Described as "the best band in Atlanta" by the Black Lips-and chosen for this show and others on the tour by the band specifically for that reason- Subsonics, who remind me a little of the always awesome 'The Gories', came out like a surf punk garage noir dream, and rocked it out for their whole set. My personal favorite band for the night, Subsonics killed it with songs from their new release 'In The Black Spot' (Slovenly Recordings)- 'Too Damaged' rocked, as did the older hit "Frankenstein". Singer Clay Reed was definitely channeling the late Lou Reed a little tonight with his vocals and stance, and the crowd was more than receptive. Subsonics have been around since the early 90s and hopefully with more exposure will gain the recognition they so clearly deserve.
The venue packed to capacity as the Black Lips came on stage. The last time I saw them was Halloween 2011 at Webster Hall with Puerto Rican rockers Davila 666- who are no longer active. I don't remember much of that shit show, because I was wasted like most of everyone else I know that was in attendance (including the bands) - but from what I recall- they played technically better tonight. 'Dirty Hands' was a bright light sing along for the entire room, and 'Bad Kids' will always be a crowd surfing highlight. Even the fluffy haired, leopard print fur coated Bebe Buell copycat groupies that were endlessly pushing in front of me knew the lyrics to that one. The only criticism with Black Lips is that they keep getting better, smoother, more shiny- less Black Lips! The stage antics they built their reputation on are over. Black Lips are all grown up now, ironically on Vice Records, and in case you didn't notice- Vice is all grown up now too. The old school antics are gone. They're Beastie Boys gone from talking about your Right To Party to talking about Buddhism. I'm not hating, everyone needs to pay their bills. As a reviewer though; it does make for a less interesting show. Nobody got their dick out, nobody pee-ed, it was post-garage punk by numbers; delightfully inoffensive rocknroll.
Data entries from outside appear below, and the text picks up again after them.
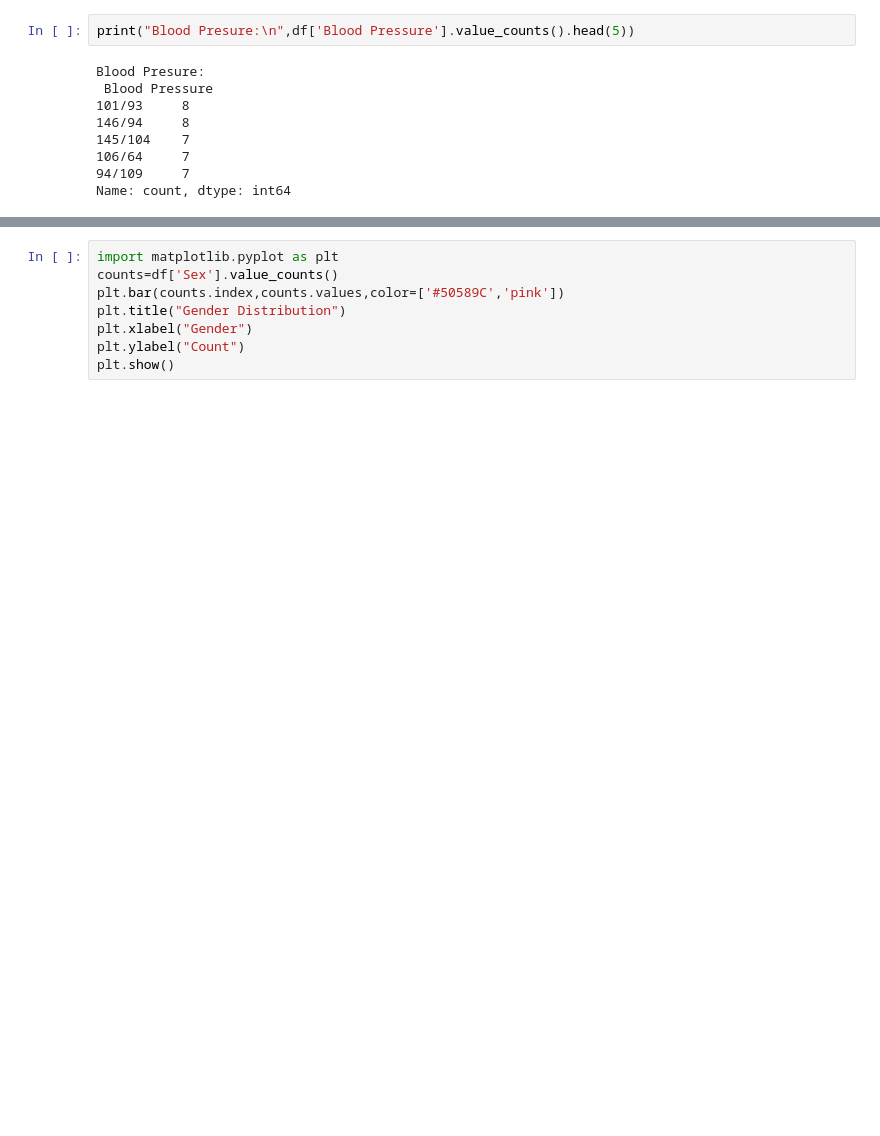
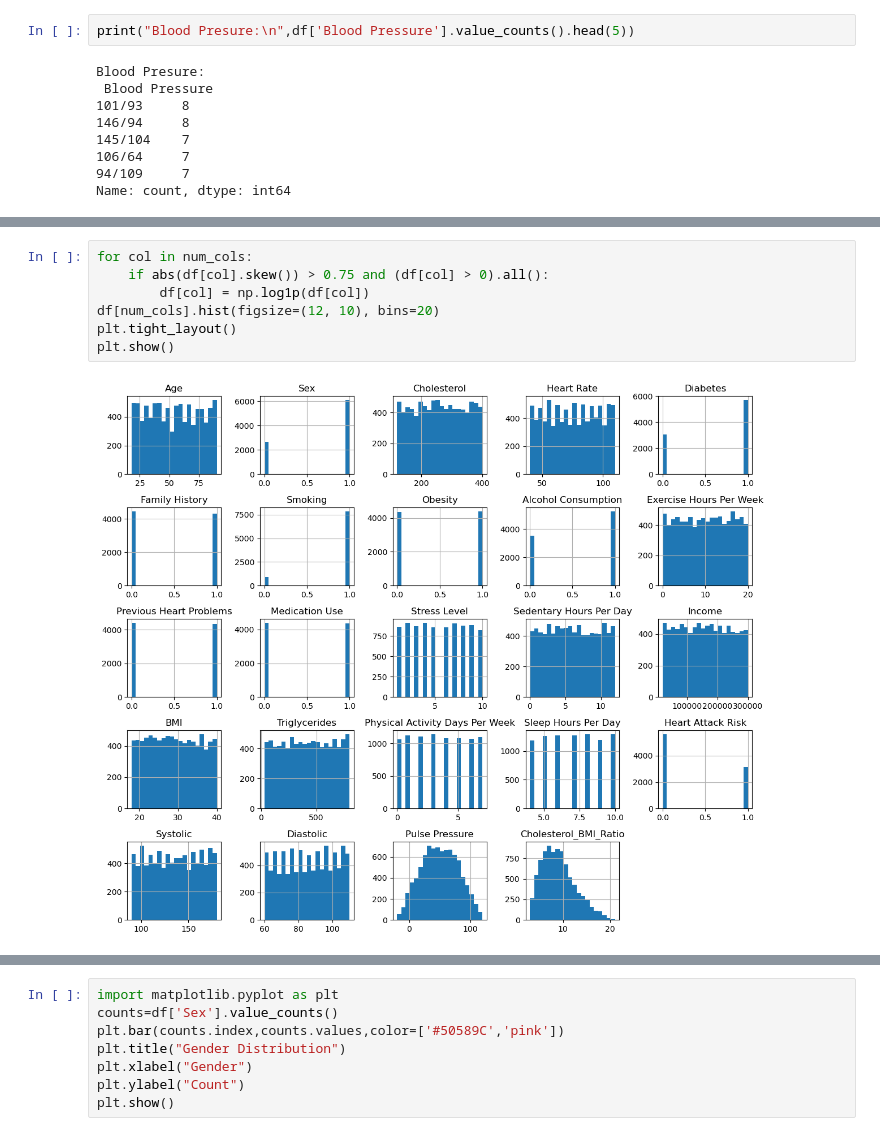
Before and after one commit to venmugilrajan/Heart-Attack-Prediction-, a Jupyter notebook: AI_WORK[EDA_PROJECT]_30_9_25.ipynb, the cells around one changed output, grey strips where cells are left out. Drawn from its saved outputs; the diff is of its cells as text; blank space fills up the shorter version.

```diff
--- a/AI_WORK[EDA_PROJECT]_30_9_25.ipynb
+++ b/AI_WORK[EDA_PROJECT]_30_9_25.ipynb
@@ -152,0 +188,9 @@ Name: count, dtype: int64
+# %%
+for col in num_cols:
+    if abs(df[col].skew()) > 0.75 and (df[col] > 0).all():
+        df[col] = np.log1p(df[col])
+df[num_cols].hist(figsize=(12, 10), bins=20)
+plt.tight_layout()
+plt.show()
+# %% [output]
+[figure, added]
```
Also changed, not shown: parts of 16 cells of this notebook.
Very "nice"- your mom would have loved it. I quite liked it too.
More pictures from the Bowery show, wild crowd included, below...